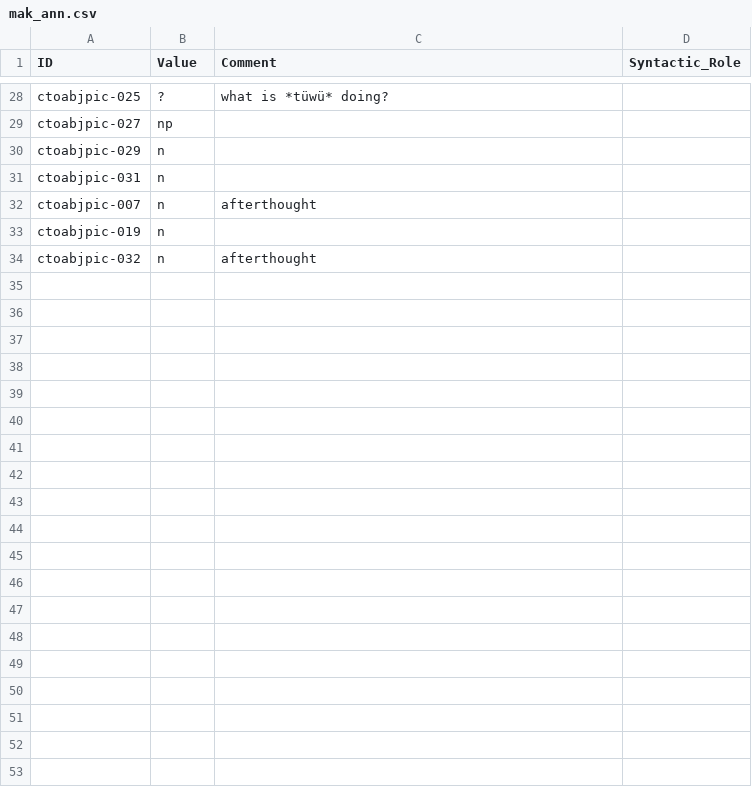
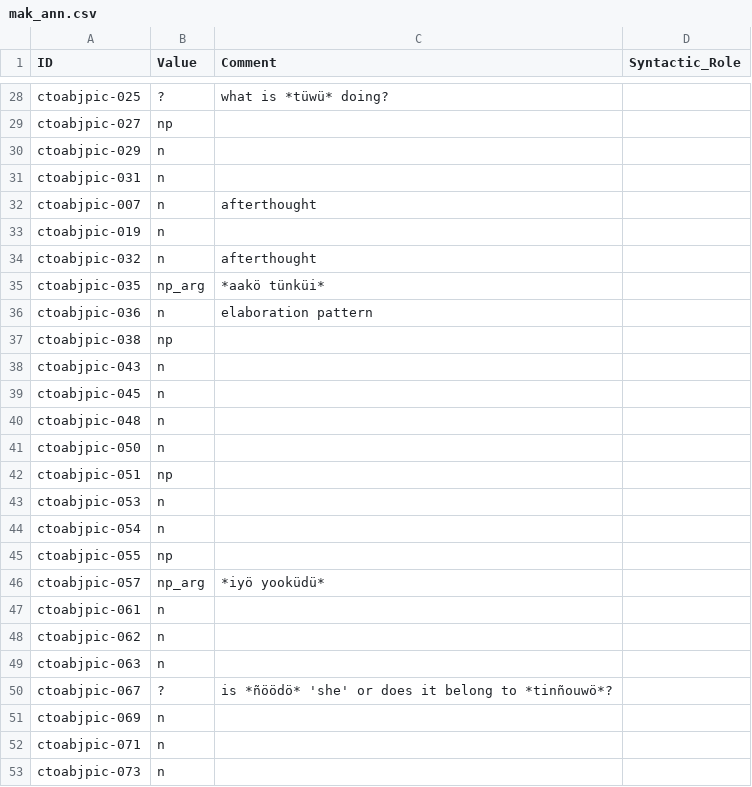
Before and after one commit to fmatter/cariban_nps, a CSV file: data/mak_ann.csv, drawn as a sheet; only a part is shown, gaps mark what is left out; the diff covers the shown part only; the diff names each change by its address in the sheet, - before the commit and + after, or states it on an @@ line.

```diff
--- a/data/mak_ann.csv
+++ b/data/mak_ann.csv
+row 35: ctoabjpic-035 | np_arg | *aakö tünküi*
+row 36: ctoabjpic-036 | n | elaboration pattern
+row 37: ctoabjpic-038 | np
+row 38: ctoabjpic-043 | n
+row 39: ctoabjpic-045 | n
+row 40: ctoabjpic-048 | n
+row 41: ctoabjpic-050 | n
+row 42: ctoabjpic-051 | np
+row 43: ctoabjpic-053 | n
+row 44: ctoabjpic-054 | n
+row 45: ctoabjpic-055 | np
+row 46: ctoabjpic-057 | np_arg | *iyö yooküdü*
+row 47: ctoabjpic-061 | n
+row 48: ctoabjpic-062 | n
+row 49: ctoabjpic-063 | n
+row 50: ctoabjpic-067 | ? | is *ñöödö* 'she' or does it belong to *tinñouwö*?
+row 51: ctoabjpic-069 | n
+row 52: ctoabjpic-071 | n
+row 53: ctoabjpic-073 | n
```
Also changed, not shown: 26 added rows elsewhere in this file, data/aka_ann.csv, data/cldf/examples.csv, 10 other files.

..........

**TASK BRIEF:**
Lines of the material may hold the string "file". Copy each one that does.

**RESPONSE AREA:**
Before and after one commit to fmatter/cariban_nps, a CSV file: data/mak_ann.csv, drawn as a sheet; only a part is shown, gaps mark what is left out; the diff covers the shown part only; the diff names each change by its address in the sheet, - before the commit and + after, or states it on an @@ line.
Also changed, not shown: 26 added rows elsewhere in this file, data/aka_ann.csv, data/cldf/examples.csv, 10 other files.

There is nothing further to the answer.